Something akin to true equality was finally offered in 1989 when nuns were given the right to be named Zen Masters and temple heads. Kojima died a few years ago, in her 90s.
An heir of Hashimoto-roshi and abbess of Kaizen-ji Temple in Nagoya. She taught robe, rhakusu and o-kesa sewing and brought this craft to the United States in the early 1970s. [1907-1982]
The Western Ancestors
Ruth Fuller Sasaki
One of the first Westerners of either gender to train in Japan. She studied with D. T. Suzuki, was an important translator of work into English, and restored Ryosen-an (a sub-temple of Daitoku-ji) with her own money and served there as priest, the first American woman ever to do so. [1893-1967]
Maura O’Halloran was born in Boston in 1955. In 1979, she followed her interest in meditation to Japan. She knew very little of Buddhism or Zen (or Japan) when she arrived, but was ordained and given the Dharma name Soshin, which means both « great enlightenment » and « simple mind. » She trained for three years and in 1982 received transmission.
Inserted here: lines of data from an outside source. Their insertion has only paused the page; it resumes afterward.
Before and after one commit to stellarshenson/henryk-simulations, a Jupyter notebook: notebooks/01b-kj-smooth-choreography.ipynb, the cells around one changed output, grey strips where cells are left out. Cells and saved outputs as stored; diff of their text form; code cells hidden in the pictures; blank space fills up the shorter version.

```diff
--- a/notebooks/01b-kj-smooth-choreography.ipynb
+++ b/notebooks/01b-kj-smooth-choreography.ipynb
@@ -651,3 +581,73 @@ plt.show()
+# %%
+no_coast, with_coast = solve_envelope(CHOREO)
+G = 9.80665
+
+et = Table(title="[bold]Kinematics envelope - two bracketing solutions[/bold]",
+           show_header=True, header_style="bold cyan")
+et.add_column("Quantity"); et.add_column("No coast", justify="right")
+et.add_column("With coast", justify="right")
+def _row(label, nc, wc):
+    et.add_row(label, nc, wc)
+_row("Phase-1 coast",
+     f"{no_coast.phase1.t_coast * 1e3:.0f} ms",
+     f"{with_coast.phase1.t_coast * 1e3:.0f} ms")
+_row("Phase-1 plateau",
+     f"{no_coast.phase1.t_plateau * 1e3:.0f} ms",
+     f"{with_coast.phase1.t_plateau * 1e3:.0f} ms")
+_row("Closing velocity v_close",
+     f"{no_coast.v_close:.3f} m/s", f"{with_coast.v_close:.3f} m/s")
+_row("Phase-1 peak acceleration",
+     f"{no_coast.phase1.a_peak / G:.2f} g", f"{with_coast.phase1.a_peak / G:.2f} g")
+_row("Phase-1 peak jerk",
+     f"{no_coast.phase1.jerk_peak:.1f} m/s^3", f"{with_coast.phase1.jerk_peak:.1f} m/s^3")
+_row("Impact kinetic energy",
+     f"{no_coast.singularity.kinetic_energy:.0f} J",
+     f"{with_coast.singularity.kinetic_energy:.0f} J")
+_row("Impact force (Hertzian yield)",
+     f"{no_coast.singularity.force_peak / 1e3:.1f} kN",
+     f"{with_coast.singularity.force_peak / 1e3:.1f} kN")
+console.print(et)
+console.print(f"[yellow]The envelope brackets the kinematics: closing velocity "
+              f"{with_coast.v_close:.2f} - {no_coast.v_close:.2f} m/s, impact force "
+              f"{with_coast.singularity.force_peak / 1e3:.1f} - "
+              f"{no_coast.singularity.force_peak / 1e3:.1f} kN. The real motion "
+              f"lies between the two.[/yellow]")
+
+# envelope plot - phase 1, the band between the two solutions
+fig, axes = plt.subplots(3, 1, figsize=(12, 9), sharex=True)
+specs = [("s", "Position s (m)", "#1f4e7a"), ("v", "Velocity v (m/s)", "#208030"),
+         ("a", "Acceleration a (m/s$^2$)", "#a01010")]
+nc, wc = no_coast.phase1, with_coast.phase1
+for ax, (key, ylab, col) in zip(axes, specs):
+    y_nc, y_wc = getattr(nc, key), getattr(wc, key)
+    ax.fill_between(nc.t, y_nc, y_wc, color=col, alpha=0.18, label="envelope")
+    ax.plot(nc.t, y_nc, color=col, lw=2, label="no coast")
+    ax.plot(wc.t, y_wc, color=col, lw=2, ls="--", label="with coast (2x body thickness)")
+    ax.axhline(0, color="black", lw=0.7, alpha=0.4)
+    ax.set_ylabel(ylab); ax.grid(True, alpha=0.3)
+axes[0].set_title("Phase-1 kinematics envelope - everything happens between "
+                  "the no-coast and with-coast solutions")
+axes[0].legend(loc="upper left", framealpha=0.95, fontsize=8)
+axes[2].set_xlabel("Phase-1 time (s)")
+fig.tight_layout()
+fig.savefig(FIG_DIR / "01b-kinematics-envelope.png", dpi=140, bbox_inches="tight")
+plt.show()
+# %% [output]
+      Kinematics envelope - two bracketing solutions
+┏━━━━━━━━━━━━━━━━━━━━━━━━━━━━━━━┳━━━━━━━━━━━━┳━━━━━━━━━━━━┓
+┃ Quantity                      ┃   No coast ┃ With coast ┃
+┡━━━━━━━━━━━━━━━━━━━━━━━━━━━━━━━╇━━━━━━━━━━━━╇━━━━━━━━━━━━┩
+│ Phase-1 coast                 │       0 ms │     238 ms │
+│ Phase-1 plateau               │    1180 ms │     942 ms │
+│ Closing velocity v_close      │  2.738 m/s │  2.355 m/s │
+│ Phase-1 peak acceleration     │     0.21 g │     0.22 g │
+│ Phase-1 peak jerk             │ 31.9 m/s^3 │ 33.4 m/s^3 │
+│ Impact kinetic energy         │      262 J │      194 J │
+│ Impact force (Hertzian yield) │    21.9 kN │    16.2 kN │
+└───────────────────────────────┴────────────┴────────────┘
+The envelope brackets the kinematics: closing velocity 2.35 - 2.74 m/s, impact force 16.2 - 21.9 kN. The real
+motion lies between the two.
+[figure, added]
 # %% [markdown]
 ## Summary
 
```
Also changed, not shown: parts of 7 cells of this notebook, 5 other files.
One of her hopes was to start a Zen Center in Ireland. Six months later, at the age of 27, she was killed in a bus accident in Bangkok. There is now a statue of Soshin as an incarnation of Kanzeon at Kannon-ji. [1955-1982]
Maurine Myo-on Stuart
A student of Yasutani and Soen Nakagawa, ordained by Eido Shimano of Dai-bosatsu, Stuart was leader of the Cambridge Buddhist Association for eleven years, and was named a roshi by Soen Nakagawa. She had many students of her own.
Born in Germany, Gesshin studied in the U. S. under Sasaki Roshi and Hirata Roshi. She founded the International Zen Institute of America and Europe and eventually received transmission as a dharma heir in the Vietnamese Rinzai Zen line of Thich Man Giac. Her complete name was Gesshin Myoko Prabhasa Dharma.
Kennett was the first western woman (and one of the first westerners ever) to train at Soji-ji. She was ordained and transmitted in both Malaysia and Japan, and given inka by Keido Chisan (Koho Zenji), the Abbot of Soji-ji. She came to the United States in the 1960s and eventually founded Shasta Abbey, a traditional training monastery for both men and women. She interpreted and translated Dogen’s work and the Soto liturgy into English and has many Dharma heirs who continue to teach. She is honored as the founder of Dharma Rain Zen Center, among others. [1924-1996]
We offer the merits of this recitation of _________ to:
Prajna Paramita Dai-osho
Maha Maya Dai-osho
Maha Paja-pati Dai-osho
Zong Chi Dai-osho (Tsung-ch’ih)
Shiji Dai-osho (Shih-chi)
Ling Xing-po Dai-osho (Ling Hsing-p’o)
Lingzhao Dai-osho (Ling-chao)
Liu Tiemo Dai-osho
Moshan Liaoran Dai-osho (Mo-shan Liao-jan)
Miaoxin Dai-osho (Miao-hsin)
Wujin Cang Dai-osho (Wu-chin-tsang)
Daoshen Dai-osho (Tao-shen)
Huiguang Dai-osho (Hui-kuang)
Gongshi Daoren Dai-osho (K’ung-shih Tao-jen)
Yu Daopo Dai-osho (Yu Tao-p’o)
Huiwen Dai-osho (Hui-wen)
Fadeng Dai-osho (Fa-teng)
Wenzhao Dai-osho (Wen-chao)
Miaodao Dai-osho (Miao-tao)
Mugai Nyodai Dai-osho
Mokufu Sonin Dai-osho
Myoshô Enkan Dai-osho
Bunchi Jo Dai-osho
Ryonen Gensho Dai-osho
Houn Ji-yu Dai-osho
May we live our lives in such a way that we honor all women of the dharma, and all those beings, women and men, known and unknown, who have given their lives for the benefit of our present practice. May the merit of this awaken compassion in our hearts, save all beings in the three worlds, and make the four wisdoms perfect together with all living things. May this sangha prosper, and all misfortune cease.